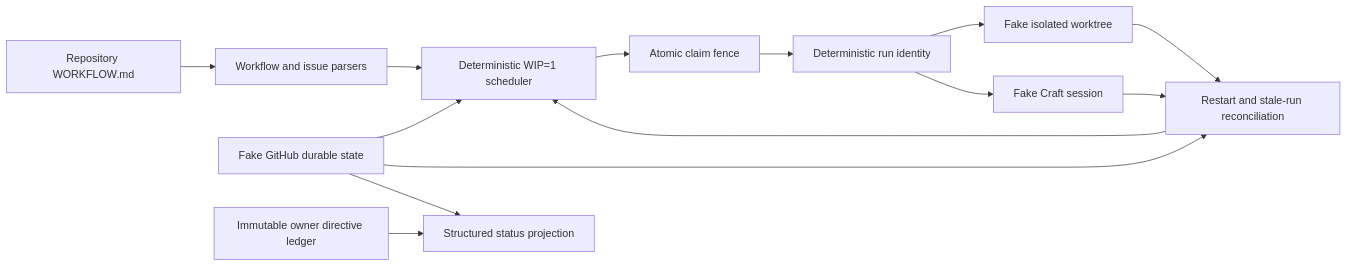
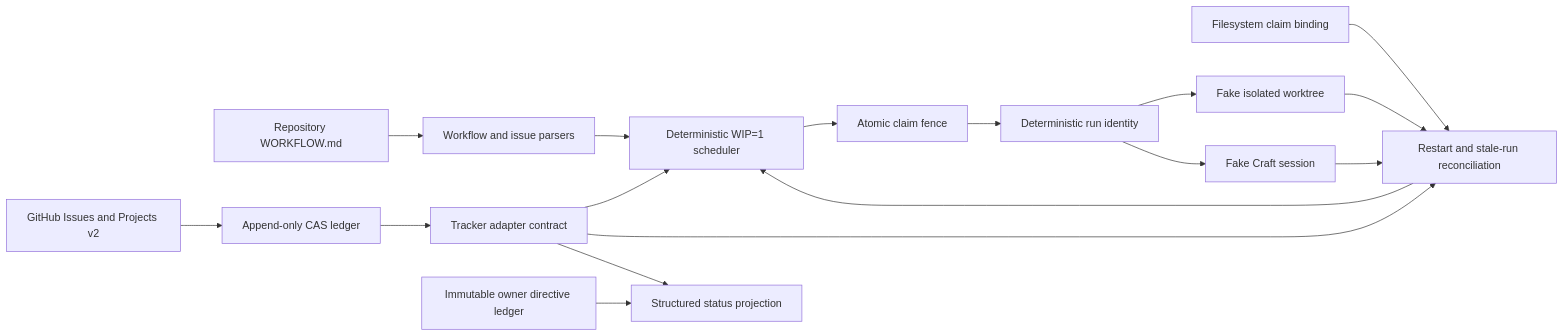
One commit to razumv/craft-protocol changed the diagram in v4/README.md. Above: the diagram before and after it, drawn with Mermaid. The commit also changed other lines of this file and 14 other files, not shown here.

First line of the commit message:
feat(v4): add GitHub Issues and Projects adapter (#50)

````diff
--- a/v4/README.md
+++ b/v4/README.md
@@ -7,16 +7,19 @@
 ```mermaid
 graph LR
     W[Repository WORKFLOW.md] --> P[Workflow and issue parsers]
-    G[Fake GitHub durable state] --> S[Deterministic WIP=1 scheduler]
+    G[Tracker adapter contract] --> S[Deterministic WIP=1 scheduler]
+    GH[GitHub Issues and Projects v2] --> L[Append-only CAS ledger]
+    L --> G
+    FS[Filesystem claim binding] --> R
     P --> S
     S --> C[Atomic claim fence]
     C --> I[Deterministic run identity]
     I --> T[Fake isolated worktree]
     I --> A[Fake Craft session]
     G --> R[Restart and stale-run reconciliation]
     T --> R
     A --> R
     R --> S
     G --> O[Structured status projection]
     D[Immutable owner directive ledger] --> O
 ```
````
******
All entries above are to be reproduced exactly, with no pictures.

EXERCISE RESPONSE
One commit to razumv/craft-protocol changed the diagram in v4/README.md. Above: the diagram before and after it, drawn with Mermaid. The commit also changed other lines of this file and 14 other files, not shown here.

First line of the commit message:
feat(v4): add GitHub Issues and Projects adapter (#50)

````diff
--- a/v4/README.md
+++ b/v4/README.md
@@ -7,16 +7,19 @@
 ```mermaid
 graph LR
     W[Repository WORKFLOW.md] --> P[Workflow and issue parsers]
-    G[Fake GitHub durable state] --> S[Deterministic WIP=1 scheduler]
+    G[Tracker adapter contract] --> S[Deterministic WIP=1 scheduler]
+    GH[GitHub Issues and Projects v2] --> L[Append-only CAS ledger]
+    L --> G
+    FS[Filesystem claim binding] --> R
     P --> S
     S --> C[Atomic claim fence]
     C --> I[Deterministic run identity]
     I --> T[Fake isolated worktree]
     I --> A[Fake Craft session]
     G --> R[Restart and stale-run reconciliation]
     T --> R
     A --> R
     R --> S
     G --> O[Structured status projection]
     D[Immutable owner directive ledger] --> O
 ```
````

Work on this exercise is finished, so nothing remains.